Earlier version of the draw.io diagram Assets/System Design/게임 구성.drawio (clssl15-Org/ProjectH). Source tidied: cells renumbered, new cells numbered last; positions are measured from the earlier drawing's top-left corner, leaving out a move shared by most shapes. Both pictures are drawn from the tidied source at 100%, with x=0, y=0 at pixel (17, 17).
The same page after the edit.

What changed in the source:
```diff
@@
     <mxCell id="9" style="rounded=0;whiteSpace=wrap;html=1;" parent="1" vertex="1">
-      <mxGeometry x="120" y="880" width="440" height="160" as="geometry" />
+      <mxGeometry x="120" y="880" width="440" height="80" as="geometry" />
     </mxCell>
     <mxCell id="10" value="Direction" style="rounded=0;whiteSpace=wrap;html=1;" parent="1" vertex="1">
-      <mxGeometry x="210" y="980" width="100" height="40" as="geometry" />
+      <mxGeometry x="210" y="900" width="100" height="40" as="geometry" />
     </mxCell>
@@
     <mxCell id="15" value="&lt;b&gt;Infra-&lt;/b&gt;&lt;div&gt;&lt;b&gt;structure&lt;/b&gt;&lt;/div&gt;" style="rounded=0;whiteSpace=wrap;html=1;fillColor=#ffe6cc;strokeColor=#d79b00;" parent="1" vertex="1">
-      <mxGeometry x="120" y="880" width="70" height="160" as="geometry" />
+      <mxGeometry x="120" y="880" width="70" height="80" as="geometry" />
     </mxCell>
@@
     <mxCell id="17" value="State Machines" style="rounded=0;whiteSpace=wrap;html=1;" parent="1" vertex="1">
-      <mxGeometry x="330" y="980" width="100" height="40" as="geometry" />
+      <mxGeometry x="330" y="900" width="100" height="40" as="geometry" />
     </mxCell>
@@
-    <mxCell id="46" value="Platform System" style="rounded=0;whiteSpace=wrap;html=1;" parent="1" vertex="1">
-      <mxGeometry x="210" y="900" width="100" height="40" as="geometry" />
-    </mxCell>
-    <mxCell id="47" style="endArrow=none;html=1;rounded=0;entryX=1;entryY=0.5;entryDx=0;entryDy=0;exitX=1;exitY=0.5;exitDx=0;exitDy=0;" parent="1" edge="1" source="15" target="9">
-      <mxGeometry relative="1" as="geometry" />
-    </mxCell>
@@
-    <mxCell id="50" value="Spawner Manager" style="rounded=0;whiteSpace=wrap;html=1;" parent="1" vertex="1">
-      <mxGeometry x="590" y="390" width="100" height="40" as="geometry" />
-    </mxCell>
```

--- Exercise requirements ---
The whole of the data must be given back word for word.

--- Output of the task ---
Earlier version of the draw.io diagram Assets/System Design/게임 구성.drawio (clssl15-Org/ProjectH). Source tidied: cells renumbered, new cells numbered last; positions are measured from the earlier drawing's top-left corner, leaving out a move shared by most shapes. Both pictures are drawn from the tidied source at 100%, with x=0, y=0 at pixel (17, 17).
The same page after the edit.

What changed in the source:
```diff
@@
     <mxCell id="9" style="rounded=0;whiteSpace=wrap;html=1;" parent="1" vertex="1">
-      <mxGeometry x="120" y="880" width="440" height="160" as="geometry" />
+      <mxGeometry x="120" y="880" width="440" height="80" as="geometry" />
     </mxCell>
     <mxCell id="10" value="Direction" style="rounded=0;whiteSpace=wrap;html=1;" parent="1" vertex="1">
-      <mxGeometry x="210" y="980" width="100" height="40" as="geometry" />
+      <mxGeometry x="210" y="900" width="100" height="40" as="geometry" />
     </mxCell>
@@
     <mxCell id="15" value="&lt;b&gt;Infra-&lt;/b&gt;&lt;div&gt;&lt;b&gt;structure&lt;/b&gt;&lt;/div&gt;" style="rounded=0;whiteSpace=wrap;html=1;fillColor=#ffe6cc;strokeColor=#d79b00;" parent="1" vertex="1">
-      <mxGeometry x="120" y="880" width="70" height="160" as="geometry" />
+      <mxGeometry x="120" y="880" width="70" height="80" as="geometry" />
     </mxCell>
@@
     <mxCell id="17" value="State Machines" style="rounded=0;whiteSpace=wrap;html=1;" parent="1" vertex="1">
-      <mxGeometry x="330" y="980" width="100" height="40" as="geometry" />
+      <mxGeometry x="330" y="900" width="100" height="40" as="geometry" />
     </mxCell>
@@
-    <mxCell id="46" value="Platform System" style="rounded=0;whiteSpace=wrap;html=1;" parent="1" vertex="1">
-      <mxGeometry x="210" y="900" width="100" height="40" as="geometry" />
-    </mxCell>
-    <mxCell id="47" style="endArrow=none;html=1;rounded=0;entryX=1;entryY=0.5;entryDx=0;entryDy=0;exitX=1;exitY=0.5;exitDx=0;exitDy=0;" parent="1" edge="1" source="15" target="9">
-      <mxGeometry relative="1" as="geometry" />
-    </mxCell>
@@
-    <mxCell id="50" value="Spawner Manager" style="rounded=0;whiteSpace=wrap;html=1;" parent="1" vertex="1">
-      <mxGeometry x="590" y="390" width="100" height="40" as="geometry" />
-    </mxCell>
```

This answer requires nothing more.